Voodoo Software Removes Objects From Video In Real Time – via PopSci.com – Take a look at this video. I’m still skeptical. If it’s real you can never believe anything you see on TV ever again. The changes to the video shown wouldn’t be that impressive, except this apparently works in real time. I need to see this for myself. Maybe they can use it on the “footage” from the new moon landings…

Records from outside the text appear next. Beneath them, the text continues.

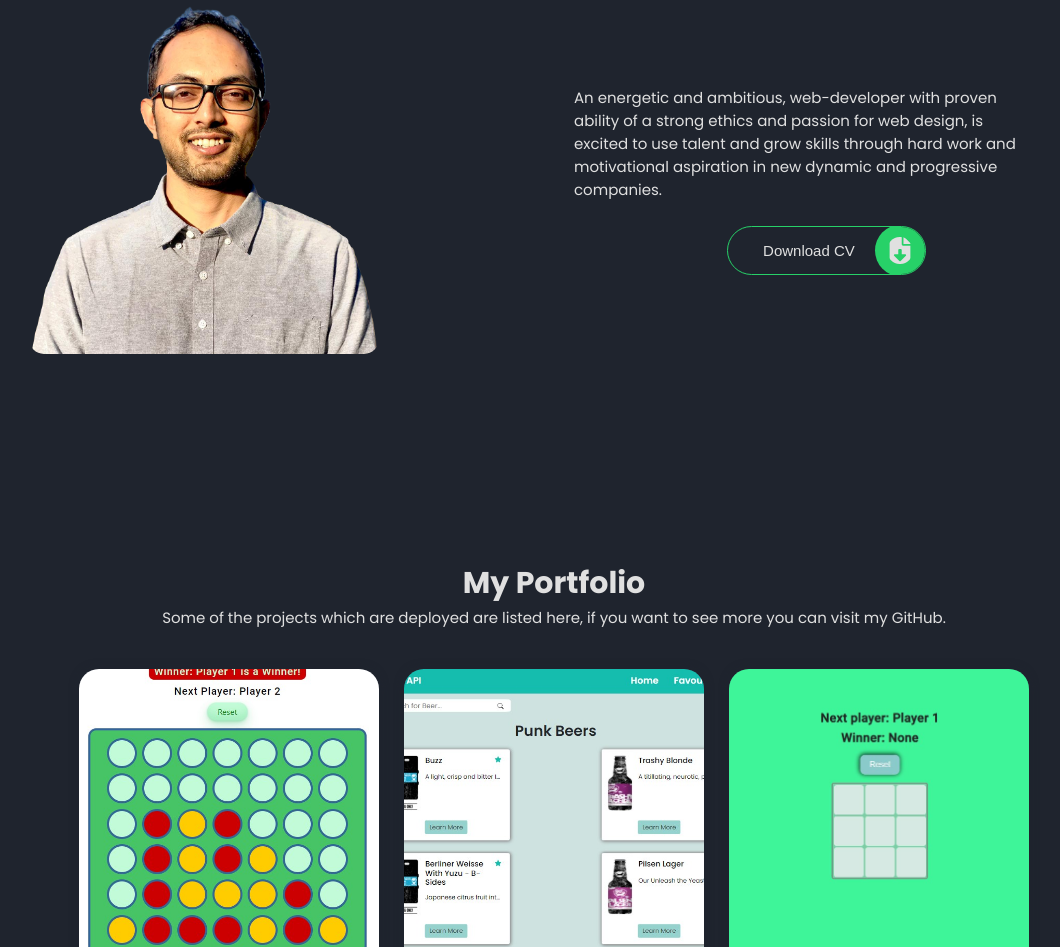
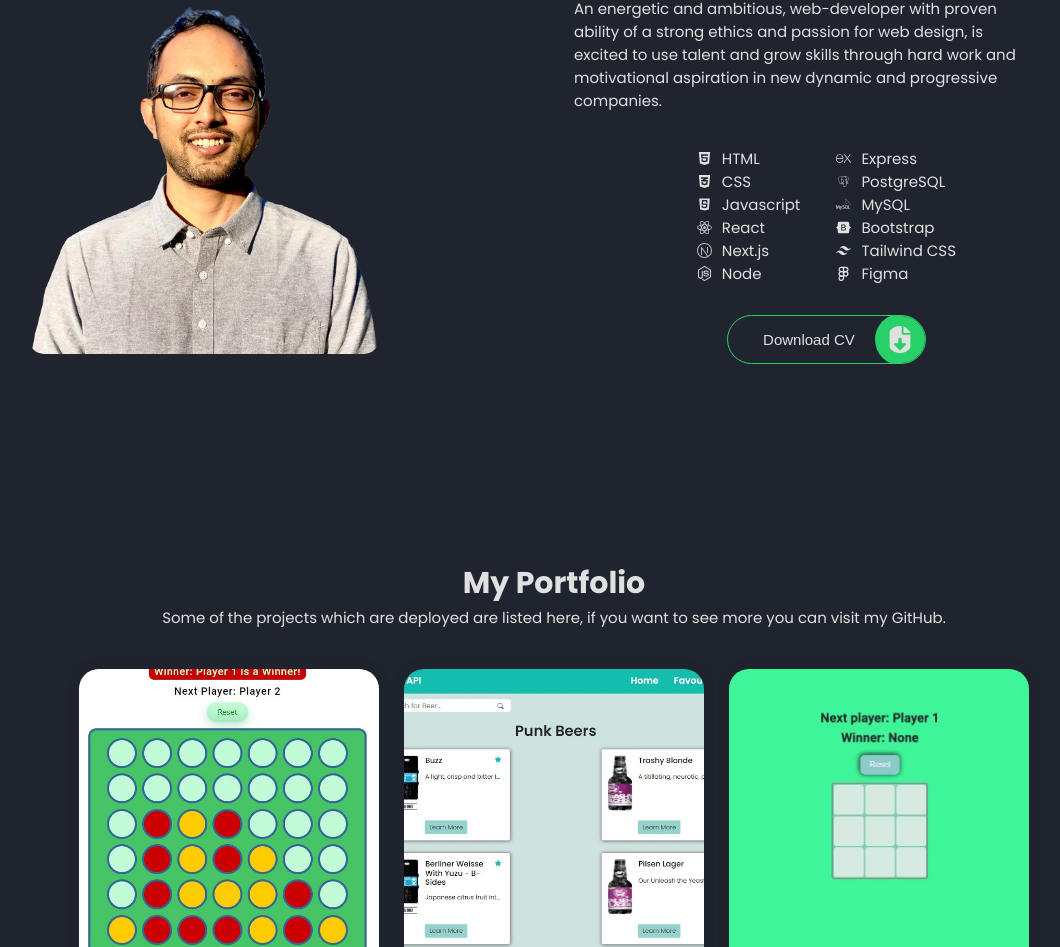
Before and after one commit to SumanRayamajhi/Personal-Portfolio, a React (Create React App) app in the folder portfolio/: page /#home in a window 1280 px wide. Shown: the part 1131-2078 px from the top of the page, without its empty margins (86-1146 px from the left). Built offline with nearby package versions, Linux system fonts and the light colour scheme.

Commit message:
add skills in about section

```diff
--- a/portfolio/src/components/about/About.jsx
+++ b/portfolio/src/components/about/About.jsx
@@ -3,6 +3,7 @@ import ProfileImg from "../../assets/images/profile.png";
 import CV from "../../assets/file/Suman-Rayamajhi-CV.pdf";
 import { FaRegFilePdf, FaFileDownload } from "react-icons/fa";
 import "./about.css";
+import Skills from "./Skills";
 
 const About = () => {
   return (
@@ -23,6 +24,8 @@ const About = () => {
             dynamic and progressive companies.
           </p>
 
+          <Skills />
+
           <a href={CV} download={"Suman-Rayamajhi-CV.pdf"}>
             <button>
               Download CV
--- /dev/null
+++ b/portfolio/src/components/about/Skills.jsx
@@ -0,0 +1,69 @@
+import React from "react";
+import {
+  FaHtml5,
+  FaCss3Alt,
+  FaReact,
+  FaNodeJs,
+  FaBootstrap,
+} from "react-icons/fa";
+import { SiTailwindcss, SiExpress, SiMysql } from "react-icons/si";
+import { DiJavascript, DiPostgresql } from "react-icons/di";
+import { FiFigma } from "react-icons/fi";
+import NextJs from "../../assets/images/nextjs.svg";
+
+const Skills = () => {
+  return (
+    <div className="About__skills-lists">
+      <div>
+        <div className="About__skills-list">
+          <FaHtml5 /> <span> HTML</span>
+        </div>
+        <div className="About__skills-list">
+          <FaCss3Alt /> <span> CSS</span>
+        </div>
+        <div className="About__skills-list">
+          <DiJavascript /> <span> Javascript</span>
+        </div>
+        <div className="About__skills-list">
+          <FaReact /> <span> React</span>
+        </div>
+        <div className="About__skills-list">
+          <img className="next-logo" src={NextJs} alt="nextjs logo" />
+          <span> Next.js</span>
+        </div>
+        <div className="About__skills-list">
+          <FaNodeJs />
+          <span> Node</span>
+        </div>
+      </div>
+      <div>
+        <div className="About__skills-list">
+          <SiExpress />
+          <span> Express</span>
+        </div>
+        <div className="About__skills-list">
+          <DiPostgresql />
+          <span> PostgreSQL</span>
+        </div>
+        <div className="About__skills-list">
+          <SiMysql />
+          <span> MySQL</span>
+        </div>
+        <div className="About__skills-list">
+          <FaBootstrap />
+          <span> Bootstrap</span>
+        </div>
+        <div className="About__skills-list">
+          <SiTailwindcss />
+          <span> Tailwind CSS</span>
+        </div>
+        <div className="About__skills-list">
+          <FiFigma />
+          <span> Figma</span>
+        </div>
+      </div>
+    </div>
+  );
+};
+
+export default Skills;
--- a/portfolio/src/components/about/about.css
+++ b/portfolio/src/components/about/about.css
@@ -33,6 +33,20 @@
 
 .about__data .button__icon {
   padding: 1.2rem;
+}
+
+.About__skills-lists {
+  display: grid;
+  grid-template-columns: repeat(2, 1fr);
+  gap: 2rem;
+  margin: 2rem;
+  align-items: center;
+}
+.About__skills-list {
+  font-size: 1.5rem;
+  display: flex;
+  align-items: center;
+  gap: 1rem;
 }
 
 @media screen and (max-width: 992px) {
```
Also changed, not shown: portfolio/src/assets/images/nextjs.svg (added).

New technologies confuse reality and fiction: Pope – via MontrealGazette.com – I’ll admit at first I jumped to the conclusion that this was going to be the Pope railing against science. I figured what it would boil down to was “reality is whatever the church tells you”. To my surprise this was not the case at all. In his statement, he cautions that technology can lead to “the risk of indifference towards real life.” It’s hard to disagree with that statement. While we’re still many years from virtual reality technology that’s passable as actual reality, the concept is sound. I see it as a form of escapism. Even today there are people who spend more time playing video games than doing any of their other daily activities. Other people get lost for hours on end living vicariously through celebrities and their friends in social media circles. However, I don’t think any of these people are “confused” on the line between real and virtual. These technologies offer an escape from the monochromatic boredom of everyday life. Where things will get interesting is when technology is actually able to simulate reality in a convincing way. Then you’ll see people giving up on the real world to retreat into whatever virtual world they like. What is the Matrix, indeed.
Robots Guarding US Nuclear Stockpile – via SingularityHub.com – Our robot overlords are almost upon us. This is some pretty cool tech. Between this and the cool shit Google has been driving around lately, pretty soon I shouldn’t have to deal with all you assholes cutting me off.
Ars Technica: Banned in Iran! – via (shocker!) ArsTechnica.com – It looks like Iran’s government maybe didn’t like the reports Ars Technica was publishing on the Stuxnet infection wreaking havoc on Iranian computer networks. It’s scary how a government with the proper infrastructure in place can effectively cut off whatever website or content they want without any notice.
Superhero or supervillain: Which lurks inside you? – via MNN.com – Results from a study asking people if they would do good or evil if they were to one day find themselves with superpowers. I like to think I would be a benevolent dictator.
A radical pessimist’s guide to the next 10 years – via TheGlobeAndMail.com – Depressing, but lots of points in this list are probably pretty accurate.
How writing by hand makes kids smarter – via TheWeek.com – Makes sense.
Couple sell their $6000 home to Apple for $1.7 million – via DailyMail.co.uk – Notice to Apple: At this kind of mark-up, my house is for sale, too.
7 Essential Skills You Didn’t Learn in College – via Wired.com – Save some time for this one. It’s a bit long and has lots of links to supplementary information, too.